Curated by Sandy Wimer and Sheri Lullo
January 3 – March 13, 2018
Feigenbaum Center for Visual Arts
Crowell and West Galleries
Mokuhanga: Impressions Past and Present
Mokuhanga refers to the traditional Japanese technique of hand-printing images from carved blocks of wood. Moku means “wood,” and hanga which is a combination of the words for “print” or “impression” (han and “picture” ga), refers to “printmaking.”
This exhibition brings together prints created by three generations of artists working with mokuhanga techniques. The earliest works, which are part of Union College’s Permanent Collection, date to the latter half of Japan’s Edo period ( 1615-1868), the formative era of this woodblock printing tradition. Two works by the modern Japanese printmaker Umetaro Azechi (1902-1999) are also included by generous loan from James McNaughton.
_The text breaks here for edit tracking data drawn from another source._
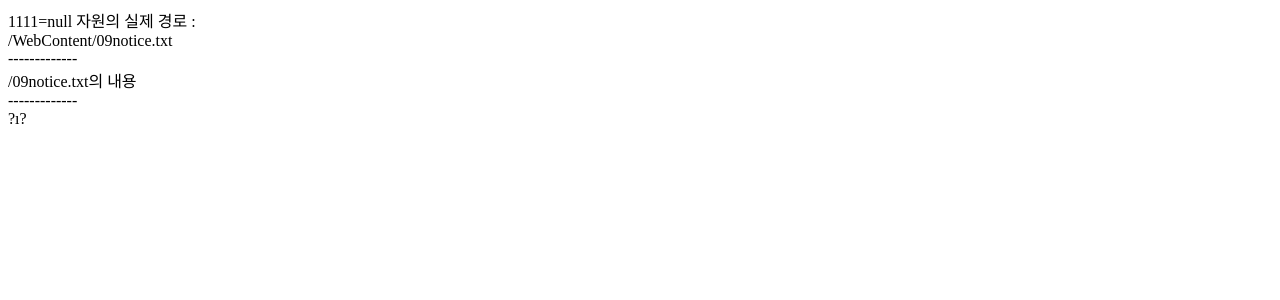
Repository: eParkjongtaek/lovedisket
Page: http://localhost/KH18_1/0906/0906_2/10readResourceUsingApplication.jsp
The author's editor kept a copy of each file at every save. The page is drawn from the files as they stood at one save, then again after a run of saves.
The browser window is 1280 px wide. The pictures show the whole page.
The page is served by Tomcat 9.

Above is the page before, as saved 2017-09-06 03:30:23.

After the next 3 saves:
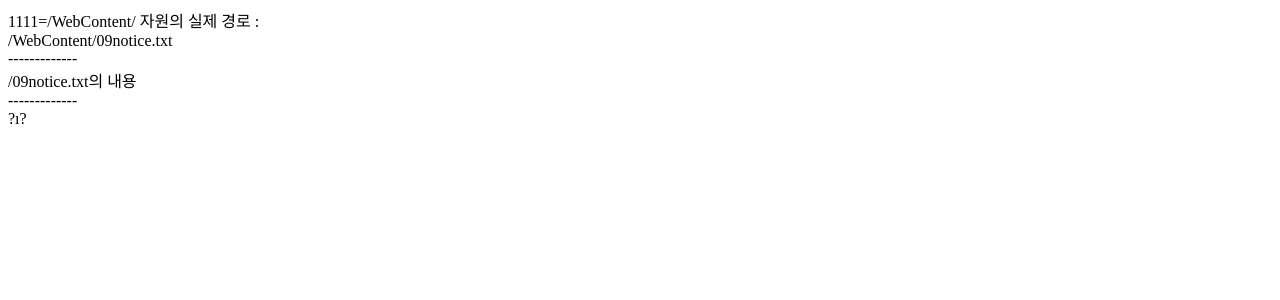
The 3 saves are shown as one change because 2 did not build or start.
The last was saved 2 min 10 s later.
--- a/source/KH18_1/WebContent/0906/0906_2/10readResourceUsingApplication.jsp
+++ b/source/KH18_1/WebContent/0906/0906_2/10readResourceUsingApplication.jsp
@@ -6,7 +6,7 @@
 	<%
 		String resourcePath = "/09notice.txt";
 	%>
-	1111=<%=request.getSession().getServletContext().getRealPath("../")%>
+	1111=<%=request.getSession().getServletContext().getRealPath("./")%>
 	자원의 실제 경로 : <br>
 	<%=application.getRealPath(resourcePath) %>
 	<br>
The bulk of the exhibit consists of prints by contemporary American and Japanese artists who employ traditional techniques, sometimes exclusively, and at other times in combination with other processes and new media.
The Edo prints on display. belong to the genre of ukiyo-e or “pictures of the floating world.” The concept of ukiyo (“floating world”) is original to Buddhism. It refers to the ephemeral nature of the phenomenal world, and was adapted to an Edo period sensibility and aesthetic that centered on the pursuit of the present moment. Ukiyo-e prints, mass produced and affordable, catered to an emerging middle class of consumers living in the burgeoning urban centers of Edo Japan, the final yet lengthy and relatively peaceful period of rule by a military elite. The images were relatable as a reflection of the visual landscapes and interests of samurai-bureaucrats and townsmen. They often combined reality with wild fantasy, and communicated with poetic sensibility the beauty and brashness of everyday life-urban and rural, public and private.
Though many are familiar with Katsushika Hokusai, Ando Hiroshige, and other artists of Edo period ukiyo-e, their works were actually produced through a collaborative effort that included carvers, printers, and publishers. For Umetaro Azechi and the contemporary artists featured in this exhibition, these facets of the creative process fall within the sole domain of the artist. Beginning in the early to mid-twentieth century, artists like Azechi, who was part of the Sosaku Hanga (creative printmaking) movement, initiated this significant departure as they began to carve their own blocks, brush their own pigments, and wield their own barens (handheld rubbing disks) to transfer their designs. Their prints reflect new ways of seeing and relating to a modernizing and industrializing Japan, one dramatically different from its Edo past.
Like their Edo forebears, the contemporary artists featured in this exhibition have created works that sift through our mundane material worlds, illuminate the patterns and breathtaking phenomena of nature, and thoughtfully attend to social and political issues. Like Azechi, all explore form and pattern through process. Their works convey not only a sensitivity to materials and pigments, but also conjure the embodied practice of carving, layering, pressing, and building up forms. For these reasons, the works must be viewed for both their imagery and their surface qualifies,
and experienced in person as physical artifacts.
The exhibition title, Impressions Past and Present, can thus be understood as twofold in meaning: it conveys the wide-ranging historical sensibilities of the prints on display, but also the notion chat these works are just as much about process as they are about image.
— Sheri Lullo, Curator
Contemporary artists included in the exhibition:
- Annie Bissett
- Matt Brown
- David Curcio
- Kevin Frances
- Takuji Hamanaka
- Keiko Hara
- Shoichi Kitamura
- Mike Lyon
- Hiroki Morinoue
- Melissa Schulenberg
- Yasu Shibata
- April Vollmer
See also: a review of the exhibition in the Schenectady daily news
Each of us, I think, had two pieces in the exhibition